◆ Task requirements ◆
Using the listing below, extract each line that has the word "append" in it.

◆ Information provided ◆
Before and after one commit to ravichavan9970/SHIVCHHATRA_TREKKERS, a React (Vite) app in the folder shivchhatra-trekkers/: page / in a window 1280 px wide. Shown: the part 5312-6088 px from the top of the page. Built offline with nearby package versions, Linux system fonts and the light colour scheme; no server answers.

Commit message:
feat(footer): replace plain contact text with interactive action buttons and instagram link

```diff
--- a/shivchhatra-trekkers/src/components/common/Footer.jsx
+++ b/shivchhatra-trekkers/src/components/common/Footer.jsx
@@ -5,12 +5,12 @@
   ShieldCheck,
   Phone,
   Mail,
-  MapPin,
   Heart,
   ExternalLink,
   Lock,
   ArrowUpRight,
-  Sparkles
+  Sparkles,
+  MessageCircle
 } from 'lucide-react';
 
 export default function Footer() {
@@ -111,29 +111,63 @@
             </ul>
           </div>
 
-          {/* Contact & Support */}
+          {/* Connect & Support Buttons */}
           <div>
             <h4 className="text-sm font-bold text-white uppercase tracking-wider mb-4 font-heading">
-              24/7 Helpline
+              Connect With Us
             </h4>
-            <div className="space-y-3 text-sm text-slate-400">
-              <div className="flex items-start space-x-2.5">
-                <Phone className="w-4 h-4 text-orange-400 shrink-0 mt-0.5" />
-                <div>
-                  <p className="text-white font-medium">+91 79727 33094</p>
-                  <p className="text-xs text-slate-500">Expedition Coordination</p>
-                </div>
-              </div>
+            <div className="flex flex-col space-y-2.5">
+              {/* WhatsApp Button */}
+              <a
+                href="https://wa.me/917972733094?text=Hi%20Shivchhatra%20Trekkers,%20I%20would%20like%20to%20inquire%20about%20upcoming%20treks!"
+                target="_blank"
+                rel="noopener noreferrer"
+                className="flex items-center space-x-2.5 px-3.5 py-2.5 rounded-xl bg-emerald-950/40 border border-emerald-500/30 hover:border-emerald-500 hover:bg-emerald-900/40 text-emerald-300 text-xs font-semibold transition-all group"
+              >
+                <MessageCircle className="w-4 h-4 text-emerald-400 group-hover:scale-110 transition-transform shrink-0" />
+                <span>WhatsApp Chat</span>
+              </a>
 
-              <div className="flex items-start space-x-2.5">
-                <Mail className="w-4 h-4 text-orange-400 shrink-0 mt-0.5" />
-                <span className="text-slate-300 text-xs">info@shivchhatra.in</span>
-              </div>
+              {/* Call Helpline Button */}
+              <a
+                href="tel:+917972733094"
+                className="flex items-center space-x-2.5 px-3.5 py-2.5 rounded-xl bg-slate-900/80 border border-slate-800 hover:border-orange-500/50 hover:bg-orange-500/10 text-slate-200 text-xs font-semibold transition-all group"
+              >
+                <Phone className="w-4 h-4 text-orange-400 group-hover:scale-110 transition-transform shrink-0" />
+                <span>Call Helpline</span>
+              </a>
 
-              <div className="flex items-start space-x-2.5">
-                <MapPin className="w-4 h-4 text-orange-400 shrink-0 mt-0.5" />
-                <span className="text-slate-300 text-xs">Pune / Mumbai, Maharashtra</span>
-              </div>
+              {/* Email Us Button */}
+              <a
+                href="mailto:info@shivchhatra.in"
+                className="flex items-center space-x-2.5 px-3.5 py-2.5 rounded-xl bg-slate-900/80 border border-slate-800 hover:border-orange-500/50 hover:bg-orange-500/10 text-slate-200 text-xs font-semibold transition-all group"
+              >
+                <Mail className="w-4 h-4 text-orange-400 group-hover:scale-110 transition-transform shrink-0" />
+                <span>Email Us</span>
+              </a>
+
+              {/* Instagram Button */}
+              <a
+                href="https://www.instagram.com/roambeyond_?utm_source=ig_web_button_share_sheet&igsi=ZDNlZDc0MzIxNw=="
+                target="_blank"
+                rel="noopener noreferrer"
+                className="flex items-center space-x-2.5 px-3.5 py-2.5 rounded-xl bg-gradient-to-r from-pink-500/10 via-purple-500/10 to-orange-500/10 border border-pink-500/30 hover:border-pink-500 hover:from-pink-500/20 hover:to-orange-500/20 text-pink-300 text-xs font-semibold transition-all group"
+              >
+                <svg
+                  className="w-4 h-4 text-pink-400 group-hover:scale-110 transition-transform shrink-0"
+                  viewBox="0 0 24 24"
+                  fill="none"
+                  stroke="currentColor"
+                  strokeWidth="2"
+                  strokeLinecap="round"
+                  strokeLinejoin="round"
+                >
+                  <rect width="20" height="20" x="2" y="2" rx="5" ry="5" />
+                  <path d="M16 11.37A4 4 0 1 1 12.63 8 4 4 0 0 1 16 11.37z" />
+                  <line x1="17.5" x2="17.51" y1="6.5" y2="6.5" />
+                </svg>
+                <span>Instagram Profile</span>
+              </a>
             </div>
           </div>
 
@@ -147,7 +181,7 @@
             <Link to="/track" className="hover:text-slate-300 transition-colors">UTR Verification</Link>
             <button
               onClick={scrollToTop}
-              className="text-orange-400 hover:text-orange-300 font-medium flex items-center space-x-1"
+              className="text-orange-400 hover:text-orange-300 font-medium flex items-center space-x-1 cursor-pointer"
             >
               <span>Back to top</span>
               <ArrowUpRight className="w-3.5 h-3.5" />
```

---

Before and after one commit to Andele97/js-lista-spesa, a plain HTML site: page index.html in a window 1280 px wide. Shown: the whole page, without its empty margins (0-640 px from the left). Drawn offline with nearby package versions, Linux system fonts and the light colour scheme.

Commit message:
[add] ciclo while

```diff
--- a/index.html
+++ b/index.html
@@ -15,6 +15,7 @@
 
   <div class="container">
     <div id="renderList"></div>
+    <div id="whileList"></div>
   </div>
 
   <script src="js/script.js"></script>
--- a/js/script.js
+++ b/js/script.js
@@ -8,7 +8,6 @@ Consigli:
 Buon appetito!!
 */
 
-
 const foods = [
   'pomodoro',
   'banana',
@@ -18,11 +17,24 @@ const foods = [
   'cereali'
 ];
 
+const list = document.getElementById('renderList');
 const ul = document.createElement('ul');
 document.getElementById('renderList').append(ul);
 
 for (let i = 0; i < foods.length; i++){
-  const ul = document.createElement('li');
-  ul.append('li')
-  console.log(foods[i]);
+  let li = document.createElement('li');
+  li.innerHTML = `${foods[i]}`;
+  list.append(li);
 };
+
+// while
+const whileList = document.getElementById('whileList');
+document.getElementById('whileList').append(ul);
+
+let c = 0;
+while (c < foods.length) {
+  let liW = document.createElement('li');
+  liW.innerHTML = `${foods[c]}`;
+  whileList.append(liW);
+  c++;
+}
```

==

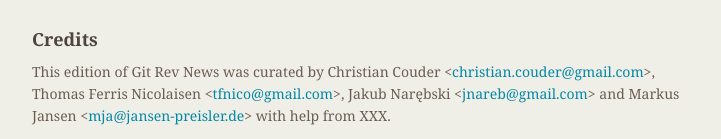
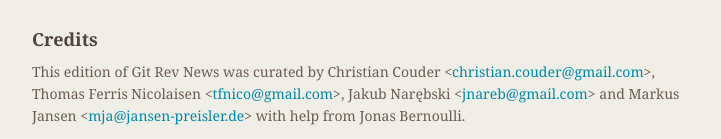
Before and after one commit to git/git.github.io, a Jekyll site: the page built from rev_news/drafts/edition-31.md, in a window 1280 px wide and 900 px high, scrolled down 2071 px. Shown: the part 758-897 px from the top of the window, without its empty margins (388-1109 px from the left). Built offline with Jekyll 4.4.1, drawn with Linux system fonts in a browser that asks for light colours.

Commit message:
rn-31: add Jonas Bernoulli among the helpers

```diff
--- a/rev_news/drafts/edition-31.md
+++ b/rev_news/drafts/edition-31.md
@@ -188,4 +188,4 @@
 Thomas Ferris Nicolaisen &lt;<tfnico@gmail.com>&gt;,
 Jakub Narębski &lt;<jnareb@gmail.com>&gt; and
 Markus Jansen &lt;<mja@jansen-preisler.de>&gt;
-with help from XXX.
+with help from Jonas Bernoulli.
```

◆ Solution to this task ◆
 document.getElementById('renderList').append(ul);
-  ul.append('li')
+  list.append(li);
+document.getElementById('whileList').append(ul);
+  whileList.append(liW);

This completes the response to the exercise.